The equilibrium pressure conditions for coesite formation, 3–10 GPa, are significantly lower than the ∼20 GPa required to explain the amount of symplectic material and PDF orientations in the shocked quartz of the studied rock. This implies significant heterogeneity in the space-time distribution of pressure-temperature conditions within the rock. Heterogeneous and asynchronous distribution of peak pressures and temperatures is known to occur in porous rocks due to pore collapse induced by the passage of shock waves. We thus discuss the shock features in our sample within the context of the recent numerical simulation of shock-induced pore collapse by Güldemeister et al. (2013), as schematically represented in Figure 4. The passage of a shock wave generated by a moderate shock event (e.g., ∼20 GPa) in a quartz+pore system produces PDFs in the quartz zone (Fig. 4A) and causes the collapse of pores. Pore collapse induces localized decompression, followed by pressure amplification in adjacent quartz crystals. This leads first to the subsolidus transformation of quartz into a high-pressure silica polymorph (coesite in the present case), which subsequently melts when temperatures increase due to frictional heating induced by grain compaction (Fig. 4B). Pressure amplification and frictional heating are greatest at the center of the collapsed pore (Fig. 4C), causing complete melting of the high-pressure silica polymorphs (coesite in the present case) formed earlier during the decompression–initial pressure amplification stage. The preferential melting of coesite relative to quartz could be due to its metastability at ambient pressure and the smaller grain size (higher surface/volume ratio). Note that the temperature and pressure reported in Figure 4 are only qualitative estimates, and that the foremost parameter determining the formation and growth of coesite is the time spent within its stability field. Shock-front reverberation caused by the presence of pores and discontinuities in the shocked material could last long enough (milliseconds, according to Güldemeister et al. [2013]) to allow the transformation of quartz into coesite. This transformation may be energetically and topologically facilitated by the development of pervasive twinning in shocked coesite. Although we observed no stishovite (Fazio et al., 2014), it may have been present as relic crystals originally produced near the core of the symplectic regions and then melted away, similar to coesite.
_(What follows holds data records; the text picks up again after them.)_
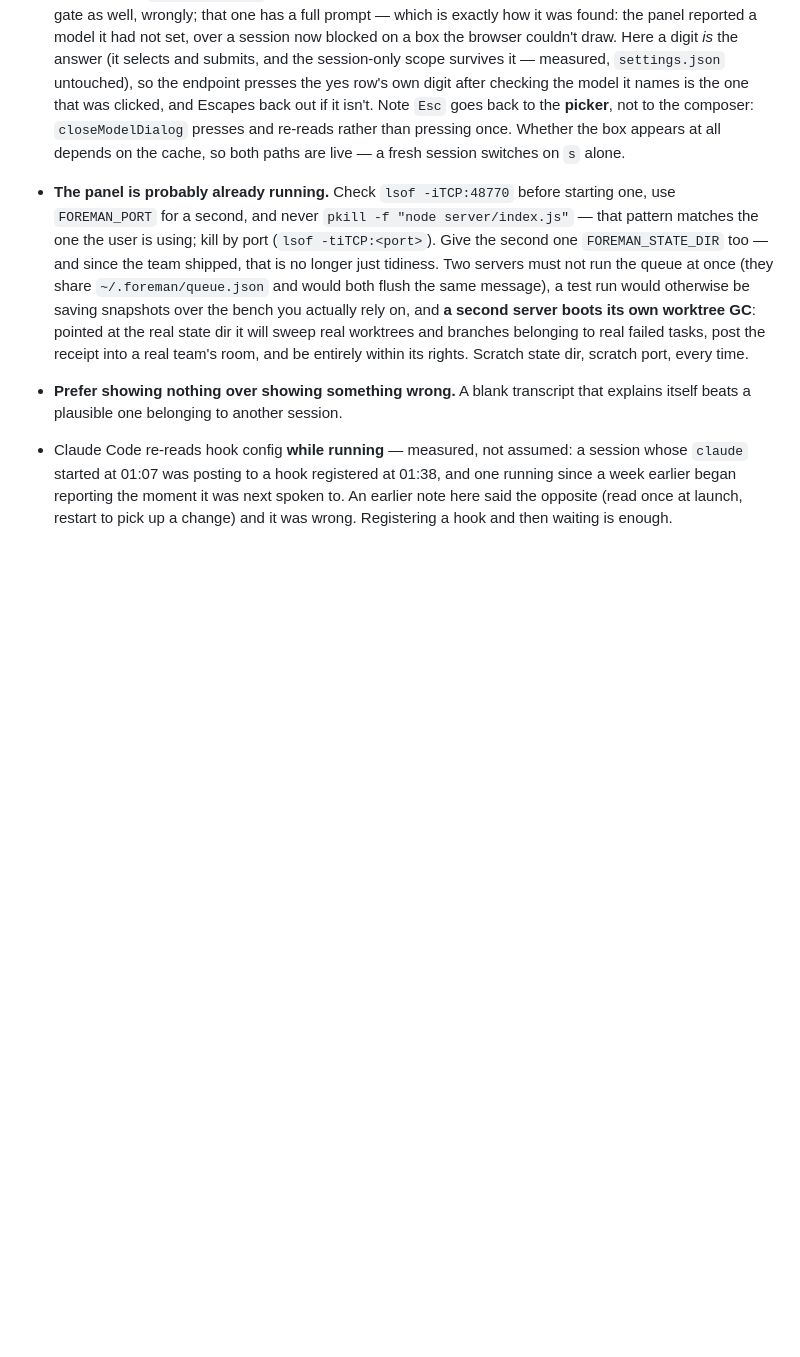
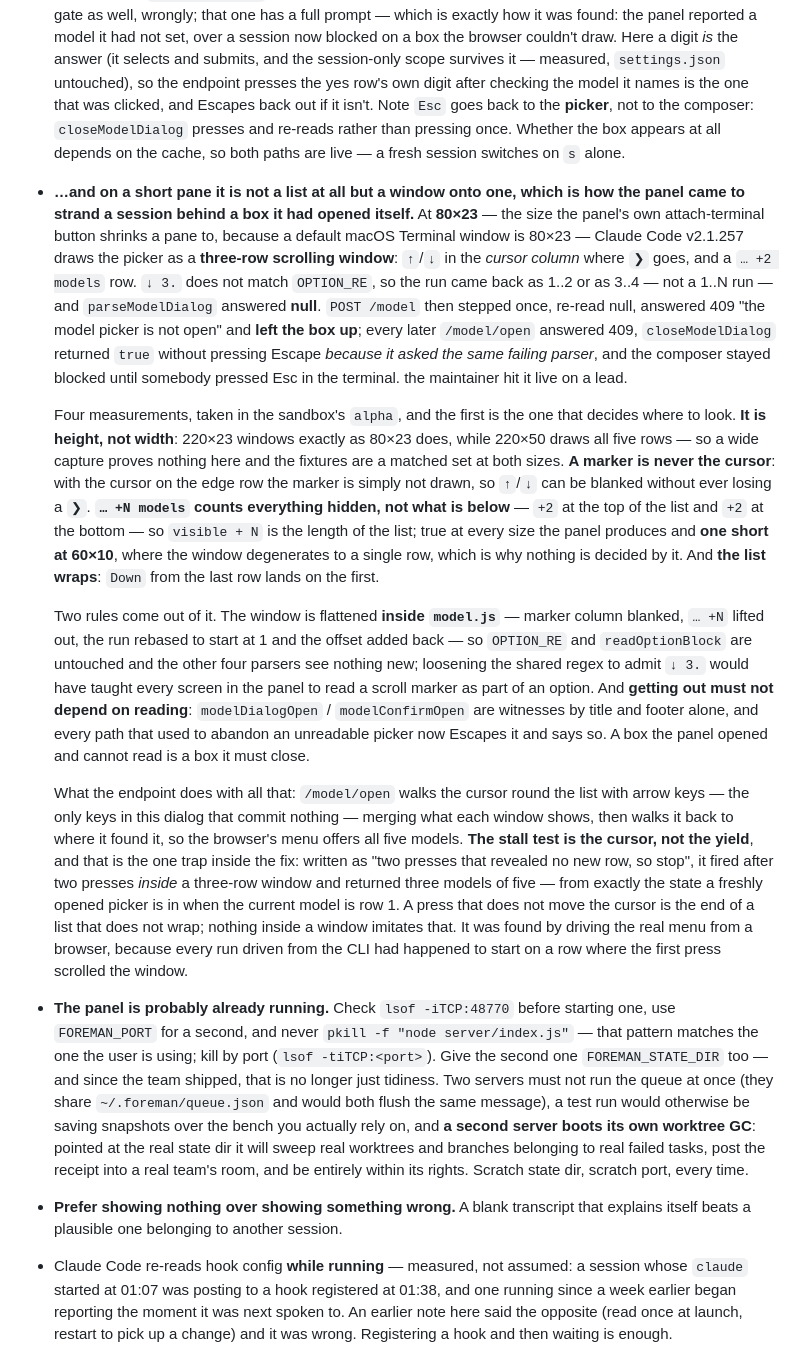
Before and after one commit to oferaharon/foreman, a Markdown page: CLAUDE.md, the part around the change. GitHub-like rendering; blank space fills up the shorter version.

Commit message:
Write the scrolling picker down, in the two places that describe it
CLAUDE.md gets the trap: what 80x23 turns the picker into, the four
measurements it rests on (height not width, a marker is never the cursor,
`… +N` counts everything hidden and is one short at 60x10, the list wraps),
why the flattening lives in `model.js` rather than in the shared regex, why
getting out is a witness rather than a parse, and the stall test that fired
two presses too early.

docs/panel.md gets the reader's half: the picker collapses the moment you
attach a Terminal, the menu still offers every model because the panel walks
the list, and the box can always be closed.

Co-Authored-By: Claude Opus 5 <noreply@anthropic.com>
Claude-Session: https://claude.ai/code/session_01RcP2Jgo3w1NTgcGz5jGNH8

```diff
--- a/CLAUDE.md
+++ b/CLAUDE.md
@@ -1787,6 +1787,48 @@ opens that session — and it did. It cannot press "Add to Dock".
   the composer: `closeModelDialog` presses and re-reads rather than pressing once. Whether
   the box appears at all depends on the cache, so both paths are live — a fresh session
   switches on `s` alone.
+- **…and on a short pane it is not a list at all but a window onto one, which is how the
+  panel came to strand a session behind a box it had opened itself.** At **80×23** — the
+  size the panel's own attach-terminal button shrinks a pane to, because a default macOS
+  Terminal window is 80×23 — Claude Code v2.1.257 draws the picker as a **three-row
+  scrolling window**: `↑`/`↓` in the *cursor column* where `❯` goes, and a `… +2 models`
+  row. `↓ 3.` does not match `OPTION_RE`, so the run came back as 1..2 or as 3..4 — not a
+  1..N run — and `parseModelDialog` answered **null**. `POST /model` then stepped once,
+  re-read null, answered 409 "the model picker is not open" and **left the box up**; every
+  later `/model/open` answered 409, `closeModelDialog` returned `true` without pressing
+  Escape *because it asked the same failing parser*, and the composer stayed blocked until
+  somebody pressed Esc in the terminal. the maintainer hit it live on a lead.
+
+  Four measurements, taken in the sandbox's `alpha`, and the first is the one that decides
+  where to look. **It is height, not width**: 220×23 windows exactly as 80×23 does, while
+  220×50 draws all five rows — so a wide capture proves nothing here and the fixtures are a
+  matched set at both sizes. **A marker is never the cursor**: with the cursor on the edge
+  row the marker is simply not drawn, so `↑`/`↓` can be blanked without ever losing a `❯`.
+  **`… +N models` counts everything hidden, not what is below** — `+2` at the top of the
+  list and `+2` at the bottom — so `visible + N` is the length of the list; true at every
+  size the panel produces and **one short at 60×10**, where the window degenerates to a
+  single row, which is why nothing is decided by it. And **the list wraps**: `Down` from the
+  last row lands on the first.
+
+  Two rules come out of it. The window is flattened **inside `model.js`** — marker column
+  blanked, `… +N` lifted out, the run rebased to start at 1 and the offset added back — so
+  `OPTION_RE` and `readOptionBlock` are untouched and the other four parsers see nothing
+  new; loosening the shared regex to admit `↓ 3.` would have taught every screen in the
+  panel to read a scroll marker as part of an option. And **getting out must not depend on
+  reading**: `modelDialogOpen` / `modelConfirmOpen` are witnesses by title and footer alone,
+  and every path that used to abandon an unreadable picker now Escapes it and says so. A box
+  the panel opened and cannot read is a box it must close.
+
+  What the endpoint does with all that: `/model/open` walks the cursor round the list with
+  arrow keys — the only keys in this dialog that commit nothing — merging what each window
+  shows, then walks it back to where it found it, so the browser's menu offers all five
+  models. **The stall test is the cursor, not the yield**, and that is the one trap inside
+  the fix: written as "two presses that revealed no new row, so stop", it fired after two
+  presses *inside* a three-row window and returned three models of five — from exactly the
+  state a freshly opened picker is in when the current model is row 1. A press that does not
+  move the cursor is the end of a list that does not wrap; nothing inside a window imitates
+  that. It was found by driving the real menu from a browser, because every run driven from
+  the CLI had happened to start on a row where the first press scrolled the window.
 - **The panel is probably already running.** Check `lsof -iTCP:48770` before starting
   one, use `FOREMAN_PORT` for a second, and never `pkill -f "node server/index.js"` — that
   pattern matches the one the user is using; kill by port (`lsof -tiTCP:<port>`). Give the
```
Also changed, not shown: docs/panel.md (+18 -0 lines).
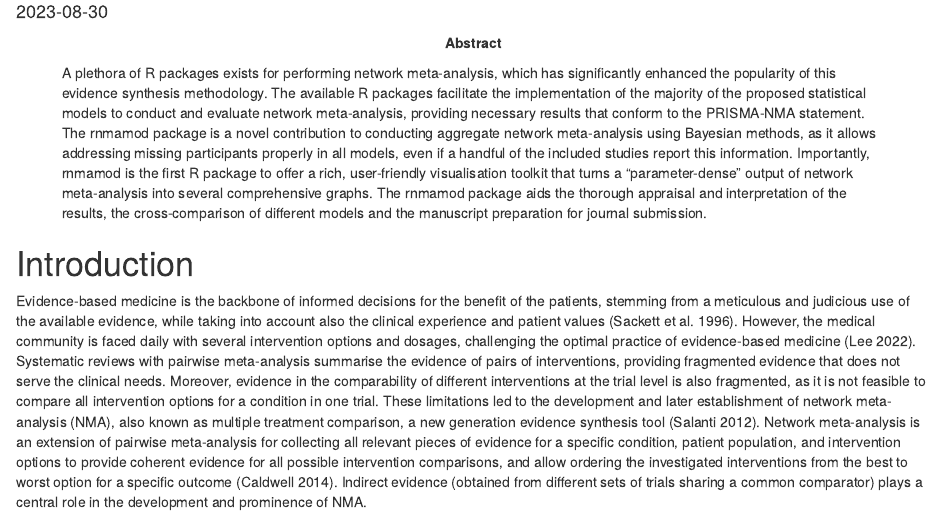
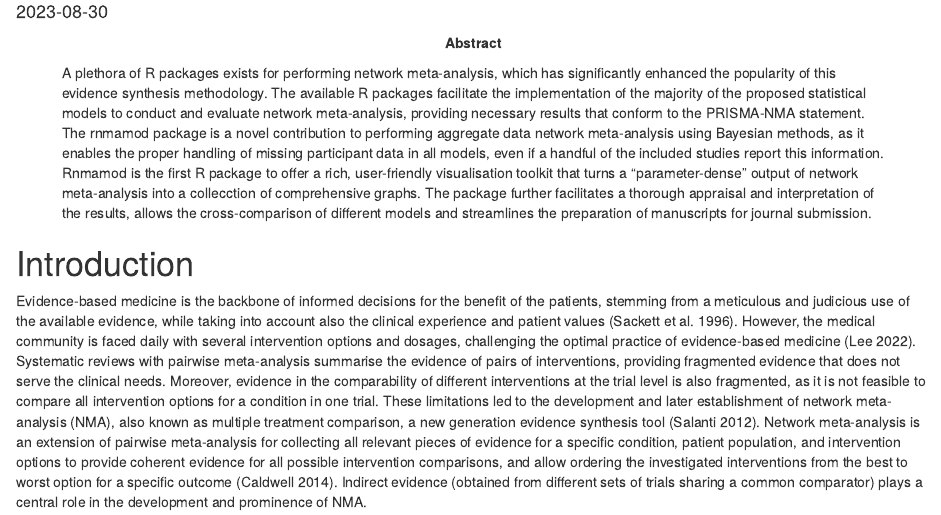
Before and after one commit to LoukiaSpin/rnmamod-Tutorial-Article, an R Markdown document (rnmamod-article.Rmd): the page in a window 1100 px wide, from 380 px down. Rendered offline with R 4.5, knitr and Pandoc, with nearby package versions; drawn as R Markdown's standard HTML page in place of the format the file asks for.

Commit message:
Update rnmamod-article.Rmd

```diff
--- a/rnmamod-article.Rmd
+++ b/rnmamod-article.Rmd
@@ -7,14 +7,14 @@ abstract: >
   The available R packages facilitate the implementation of the majority of the
   proposed statistical models to conduct and evaluate network meta-analysis,
   providing necessary results that conform to the PRISMA-NMA statement. The rnmamod
-  package is a novel contribution to conducting aggregate network meta-analysis
-  using Bayesian methods, as it allows addressing missing participants properly
+  package is a novel contribution to performing aggregate data network meta-analysis
+  using Bayesian methods, as it enables the proper handling of missing participant data
   in all models, even if a handful of the included studies report this information.
-  Importantly, rnmamod is the first R package to offer a rich, user-friendly
+  Rnmamod is the first R package to offer a rich, user-friendly
   visualisation toolkit that turns a "parameter-dense" output of network
-  meta-analysis into several comprehensive graphs. The rnmamod package aids the
-  thorough appraisal and interpretation of the results, the cross-comparison of
-  different models and the manuscript preparation for journal submission.
+  meta-analysis into a collecction of comprehensive graphs. The package further facilitates a
+  thorough appraisal and interpretation of the results, allows the cross-comparison of
+  different models and streamlines the preparation of manuscripts for journal submission.
 draft: true
 author:
   # see  for more information
```
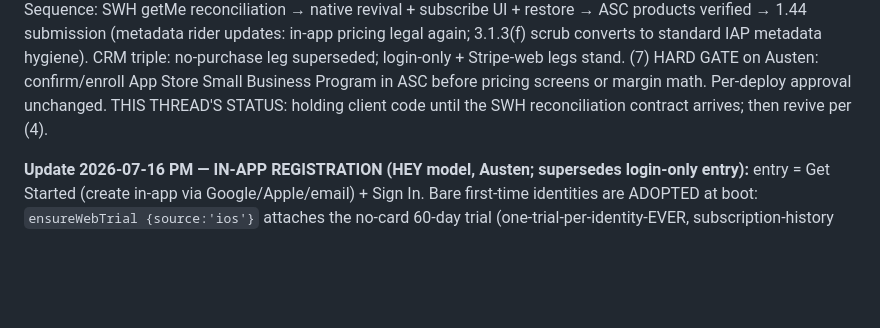
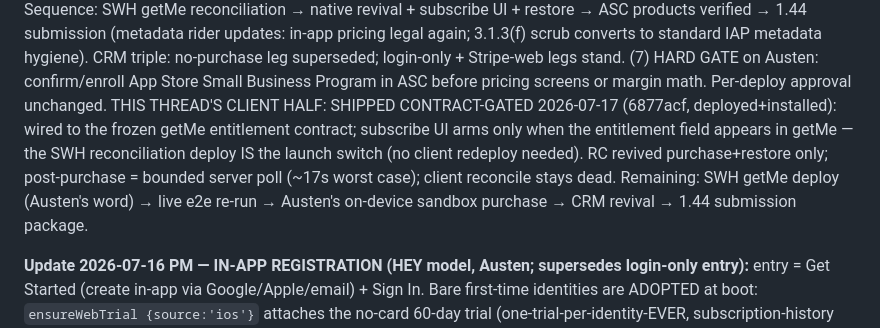
Before and after one commit to MyLola-Ai/swh-scorecard, a Markdown page: docs/MOBILE_APPS_CHARTER.md, the part around the change. GitHub-like rendering; blank space fills up the shorter version.

Commit message:
Charter: IAP client half shipped contract-gated; launch switch = SWH getMe deploy
Co-Authored-By: Claude Fable 5 <noreply@anthropic.com>

```diff
--- a/docs/MOBILE_APPS_CHARTER.md
+++ b/docs/MOBILE_APPS_CHARTER.md
@@ -248,8 +248,12 @@ ASC products verified → 1.44 submission (metadata rider updates: in-app pricin
 3.1.3(f) scrub converts to standard IAP metadata hygiene). CRM triple: no-purchase leg
 superseded; login-only + Stripe-web legs stand. (7) HARD GATE on Austen: confirm/enroll App
 Store Small Business Program in ASC before pricing screens or margin math. Per-deploy approval
-unchanged. THIS THREAD'S STATUS: holding client code until the SWH reconciliation contract
-arrives; then revive per (4).
+unchanged. THIS THREAD'S CLIENT HALF: SHIPPED CONTRACT-GATED 2026-07-17 (6877acf, deployed+installed):
+wired to the frozen getMe entitlement contract; subscribe UI arms only when the entitlement
+field appears in getMe — the SWH reconciliation deploy IS the launch switch (no client redeploy
+needed). RC revived purchase+restore only; post-purchase = bounded server poll (~17s worst case);
+client reconcile stays dead. Remaining: SWH getMe deploy (Austen's word) → live e2e re-run →
+Austen's on-device sandbox purchase → CRM revival → 1.44 submission package.
 
 **Update 2026-07-16 PM — IN-APP REGISTRATION (HEY model, Austen; supersedes login-only entry):**
 entry = Get Started (create in-app via Google/Apple/email) + Sign In. Bare first-time identities
```
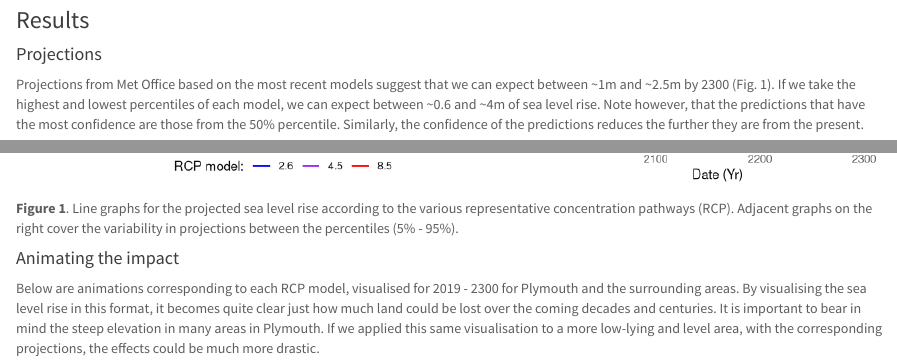
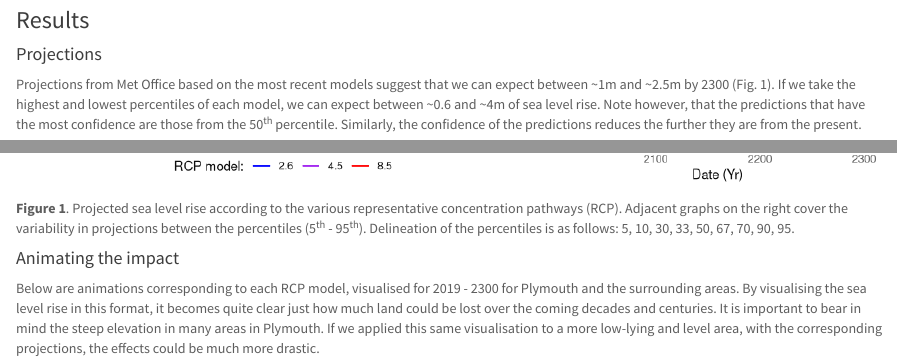
Before and after one commit to zibbini/projectPages, an R Markdown document (slr_plymouth.Rmd): the page in a window 1100 px wide, from 360 px down, and a second part further down, joined at a grey line. The pictures show the output file slr_plymouth.html that the author committed with the source, opened offline; library style sheets and scripts come from the installed R packages.

Commit message:
Update with corrected info

```diff
--- a/slr_plymouth.Rmd
+++ b/slr_plymouth.Rmd
@@ -37,11 +37,11 @@ div.results { background-color:#FFFFFF; border-radius: 5px; padding: 20px; opaci
 
 #### Projections
 
-Projections from Met Office based on the most recent models suggest that we can expect between ~1m and ~2.5m by 2300 (Fig. 1). If we take the highest and lowest percentiles of each model, we can expect between ~0.6 and ~4m of sea level rise. Note however, that the predictions that have the most confidence are those from the 50% percentile. Similarly, the confidence of the predictions reduces the further they are from the present.
+Projections from Met Office based on the most recent models suggest that we can expect between ~1m and ~2.5m by 2300 (Fig. 1). If we take the highest and lowest percentiles of each model, we can expect between ~0.6 and ~4m of sea level rise. Note however, that the predictions that have the most confidence are those from the 50<sup>th</sup> percentile. Similarly, the confidence of the predictions reduces the further they are from the present.
 
 ![](img/slr/summaryplot.png)
 
-**Figure 1**. Line graphs for the projected sea level rise according to the various representative concentration pathways (RCP). Adjacent graphs on the right cover the variability in projections between the percentiles (5% - 95%).
+**Figure 1**. Projected sea level rise according to the various representative concentration pathways (RCP). Adjacent graphs on the right cover the variability in projections between the percentiles (5<sup>th</sup> - 95<sup>th</sup>). Delineation of the percentiles is as follows: 5, 10, 30, 33, 50, 67, 70, 90, 95.
 
 #### Animating the impact
 
```
Also changed, not shown: slr_plymouth.html.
Mineralogical and petrographic data from shocked Kamil Crater sandstones thus document the effective role of pore collapse in producing heterogeneous pressure-temperature-time (P-T-t) distributions in porous targets, as predicted by numerical models in the literature. This is relevant in defining the P-T-t paths of shock metamorphic rocks (porous versus crystalline), and therefore the shock classification of impactites and impact scenarios (e.g., Kowitz et al. 2016). The mechanism of coesite formation proposed in this study should apply to all moderately shocked, quartz-bearing sedimentary targets, including those at Barringer and Haughton (Nunavut, Canada) craters.

ACKNOWLEDGMENTS

This work was supported by the Ministero dell’Istruzione dell’Università e della Ricerca (PI# 20177X22NL). The manuscript benefited from the constructive criticism of three anonymous reviewers and editor Chris Clark..

1GSA Data Repository item 2018269, analytical methods and Figure DR1, is available online at http://www.geosociety.org/datarepository/2018/ or on request from editing@geosociety.org.
Gold Open Access: This paper is published under the terms of the CC-BY license.